═════ Source material ═════
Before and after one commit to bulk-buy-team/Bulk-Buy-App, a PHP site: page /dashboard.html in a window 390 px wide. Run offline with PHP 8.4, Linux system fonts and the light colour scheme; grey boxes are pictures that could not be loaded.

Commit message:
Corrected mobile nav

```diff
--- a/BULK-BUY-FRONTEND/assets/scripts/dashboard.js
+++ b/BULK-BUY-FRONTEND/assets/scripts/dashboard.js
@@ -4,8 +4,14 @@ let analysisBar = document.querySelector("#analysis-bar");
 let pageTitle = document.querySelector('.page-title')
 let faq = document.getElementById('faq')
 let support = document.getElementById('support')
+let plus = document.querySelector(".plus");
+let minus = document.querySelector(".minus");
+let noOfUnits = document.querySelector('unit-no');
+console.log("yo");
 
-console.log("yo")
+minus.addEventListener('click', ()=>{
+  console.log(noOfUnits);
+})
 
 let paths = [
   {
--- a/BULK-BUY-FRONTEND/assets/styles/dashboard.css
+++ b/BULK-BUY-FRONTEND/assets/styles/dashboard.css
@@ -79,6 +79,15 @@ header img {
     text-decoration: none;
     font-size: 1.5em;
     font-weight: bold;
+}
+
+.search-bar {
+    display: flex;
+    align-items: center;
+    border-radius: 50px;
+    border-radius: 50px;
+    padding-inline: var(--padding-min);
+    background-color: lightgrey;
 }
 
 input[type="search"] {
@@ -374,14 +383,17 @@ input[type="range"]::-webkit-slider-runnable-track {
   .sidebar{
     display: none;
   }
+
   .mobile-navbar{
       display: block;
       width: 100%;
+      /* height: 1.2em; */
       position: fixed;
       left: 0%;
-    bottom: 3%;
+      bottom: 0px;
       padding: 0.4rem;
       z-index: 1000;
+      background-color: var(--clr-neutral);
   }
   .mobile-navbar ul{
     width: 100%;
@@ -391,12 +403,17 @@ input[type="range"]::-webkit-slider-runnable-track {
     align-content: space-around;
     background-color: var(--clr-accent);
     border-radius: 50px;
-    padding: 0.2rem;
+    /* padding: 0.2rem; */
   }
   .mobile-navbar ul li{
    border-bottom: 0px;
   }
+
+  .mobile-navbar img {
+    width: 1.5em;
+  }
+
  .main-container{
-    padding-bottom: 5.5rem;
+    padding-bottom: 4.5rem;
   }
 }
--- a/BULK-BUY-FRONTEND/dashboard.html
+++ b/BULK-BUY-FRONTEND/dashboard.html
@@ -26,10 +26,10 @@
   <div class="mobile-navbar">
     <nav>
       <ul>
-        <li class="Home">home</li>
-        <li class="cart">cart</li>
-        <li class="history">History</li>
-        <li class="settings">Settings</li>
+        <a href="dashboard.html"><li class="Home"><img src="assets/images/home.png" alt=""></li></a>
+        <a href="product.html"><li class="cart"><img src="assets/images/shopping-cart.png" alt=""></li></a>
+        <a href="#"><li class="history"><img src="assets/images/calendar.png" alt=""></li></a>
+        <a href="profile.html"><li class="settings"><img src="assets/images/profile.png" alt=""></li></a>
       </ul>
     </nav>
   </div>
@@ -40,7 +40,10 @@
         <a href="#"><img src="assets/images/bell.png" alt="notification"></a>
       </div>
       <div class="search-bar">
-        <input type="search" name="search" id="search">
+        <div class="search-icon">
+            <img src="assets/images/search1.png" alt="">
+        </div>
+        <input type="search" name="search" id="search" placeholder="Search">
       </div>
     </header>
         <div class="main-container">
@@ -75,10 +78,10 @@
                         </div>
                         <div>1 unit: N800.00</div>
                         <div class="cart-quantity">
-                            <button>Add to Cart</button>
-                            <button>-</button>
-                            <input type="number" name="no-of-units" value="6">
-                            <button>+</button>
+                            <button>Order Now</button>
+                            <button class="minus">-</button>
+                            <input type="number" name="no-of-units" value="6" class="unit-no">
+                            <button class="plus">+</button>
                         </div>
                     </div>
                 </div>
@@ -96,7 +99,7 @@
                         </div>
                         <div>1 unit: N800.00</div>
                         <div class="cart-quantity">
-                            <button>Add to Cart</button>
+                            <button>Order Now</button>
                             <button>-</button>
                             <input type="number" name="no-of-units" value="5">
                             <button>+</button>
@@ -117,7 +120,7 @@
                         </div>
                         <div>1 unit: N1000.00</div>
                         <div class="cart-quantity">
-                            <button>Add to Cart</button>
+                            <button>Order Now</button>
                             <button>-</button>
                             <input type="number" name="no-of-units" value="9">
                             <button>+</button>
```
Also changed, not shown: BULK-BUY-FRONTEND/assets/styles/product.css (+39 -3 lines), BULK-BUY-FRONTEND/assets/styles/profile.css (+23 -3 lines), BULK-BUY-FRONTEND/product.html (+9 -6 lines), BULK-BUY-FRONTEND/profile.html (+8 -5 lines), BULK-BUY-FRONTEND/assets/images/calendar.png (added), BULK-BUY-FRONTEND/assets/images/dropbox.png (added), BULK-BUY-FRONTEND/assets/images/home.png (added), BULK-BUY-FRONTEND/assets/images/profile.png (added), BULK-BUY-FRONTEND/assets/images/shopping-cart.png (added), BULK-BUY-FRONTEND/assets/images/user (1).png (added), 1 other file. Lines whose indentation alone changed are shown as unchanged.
═════
*Task prompt*. Repeat the records above in full, character for character.

*The answer*.
Before and after one commit to bulk-buy-team/Bulk-Buy-App, a PHP site: page /dashboard.html in a window 390 px wide. Run offline with PHP 8.4, Linux system fonts and the light colour scheme; grey boxes are pictures that could not be loaded.

Commit message:
Corrected mobile nav

```diff
--- a/BULK-BUY-FRONTEND/assets/scripts/dashboard.js
+++ b/BULK-BUY-FRONTEND/assets/scripts/dashboard.js
@@ -4,8 +4,14 @@ let analysisBar = document.querySelector("#analysis-bar");
 let pageTitle = document.querySelector('.page-title')
 let faq = document.getElementById('faq')
 let support = document.getElementById('support')
+let plus = document.querySelector(".plus");
+let minus = document.querySelector(".minus");
+let noOfUnits = document.querySelector('unit-no');
+console.log("yo");
 
-console.log("yo")
+minus.addEventListener('click', ()=>{
+  console.log(noOfUnits);
+})
 
 let paths = [
   {
--- a/BULK-BUY-FRONTEND/assets/styles/dashboard.css
+++ b/BULK-BUY-FRONTEND/assets/styles/dashboard.css
@@ -79,6 +79,15 @@ header img {
     text-decoration: none;
     font-size: 1.5em;
     font-weight: bold;
+}
+
+.search-bar {
+    display: flex;
+    align-items: center;
+    border-radius: 50px;
+    border-radius: 50px;
+    padding-inline: var(--padding-min);
+    background-color: lightgrey;
 }
 
 input[type="search"] {
@@ -374,14 +383,17 @@ input[type="range"]::-webkit-slider-runnable-track {
   .sidebar{
     display: none;
   }
+
   .mobile-navbar{
       display: block;
       width: 100%;
+      /* height: 1.2em; */
       position: fixed;
       left: 0%;
-    bottom: 3%;
+      bottom: 0px;
       padding: 0.4rem;
       z-index: 1000;
+      background-color: var(--clr-neutral);
   }
   .mobile-navbar ul{
     width: 100%;
@@ -391,12 +403,17 @@ input[type="range"]::-webkit-slider-runnable-track {
     align-content: space-around;
     background-color: var(--clr-accent);
     border-radius: 50px;
-    padding: 0.2rem;
+    /* padding: 0.2rem; */
   }
   .mobile-navbar ul li{
    border-bottom: 0px;
   }
+
+  .mobile-navbar img {
+    width: 1.5em;
+  }
+
  .main-container{
-    padding-bottom: 5.5rem;
+    padding-bottom: 4.5rem;
   }
 }
--- a/BULK-BUY-FRONTEND/dashboard.html
+++ b/BULK-BUY-FRONTEND/dashboard.html
@@ -26,10 +26,10 @@
   <div class="mobile-navbar">
     <nav>
       <ul>
-        <li class="Home">home</li>
-        <li class="cart">cart</li>
-        <li class="history">History</li>
-        <li class="settings">Settings</li>
+        <a href="dashboard.html"><li class="Home"><img src="assets/images/home.png" alt=""></li></a>
+        <a href="product.html"><li class="cart"><img src="assets/images/shopping-cart.png" alt=""></li></a>
+        <a href="#"><li class="history"><img src="assets/images/calendar.png" alt=""></li></a>
+        <a href="profile.html"><li class="settings"><img src="assets/images/profile.png" alt=""></li></a>
       </ul>
     </nav>
   </div>
@@ -40,7 +40,10 @@
         <a href="#"><img src="assets/images/bell.png" alt="notification"></a>
       </div>
       <div class="search-bar">
-        <input type="search" name="search" id="search">
+        <div class="search-icon">
+            <img src="assets/images/search1.png" alt="">
+        </div>
+        <input type="search" name="search" id="search" placeholder="Search">
       </div>
     </header>
         <div class="main-container">
@@ -75,10 +78,10 @@
                         </div>
                         <div>1 unit: N800.00</div>
                         <div class="cart-quantity">
-                            <button>Add to Cart</button>
-                            <button>-</button>
-                            <input type="number" name="no-of-units" value="6">
-                            <button>+</button>
+                            <button>Order Now</button>
+                            <button class="minus">-</button>
+                            <input type="number" name="no-of-units" value="6" class="unit-no">
+                            <button class="plus">+</button>
                         </div>
                     </div>
                 </div>
@@ -96,7 +99,7 @@
                         </div>
                         <div>1 unit: N800.00</div>
                         <div class="cart-quantity">
-                            <button>Add to Cart</button>
+                            <button>Order Now</button>
                             <button>-</button>
                             <input type="number" name="no-of-units" value="5">
                             <button>+</button>
@@ -117,7 +120,7 @@
                         </div>
                         <div>1 unit: N1000.00</div>
                         <div class="cart-quantity">
-                            <button>Add to Cart</button>
+                            <button>Order Now</button>
                             <button>-</button>
                             <input type="number" name="no-of-units" value="9">
                             <button>+</button>
```
Also changed, not shown: BULK-BUY-FRONTEND/assets/styles/product.css (+39 -3 lines), BULK-BUY-FRONTEND/assets/styles/profile.css (+23 -3 lines), BULK-BUY-FRONTEND/product.html (+9 -6 lines), BULK-BUY-FRONTEND/profile.html (+8 -5 lines), BULK-BUY-FRONTEND/assets/images/calendar.png (added), BULK-BUY-FRONTEND/assets/images/dropbox.png (added), BULK-BUY-FRONTEND/assets/images/home.png (added), BULK-BUY-FRONTEND/assets/images/profile.png (added), BULK-BUY-FRONTEND/assets/images/shopping-cart.png (added), BULK-BUY-FRONTEND/assets/images/user (1).png (added), 1 other file. Lines whose indentation alone changed are shown as unchanged.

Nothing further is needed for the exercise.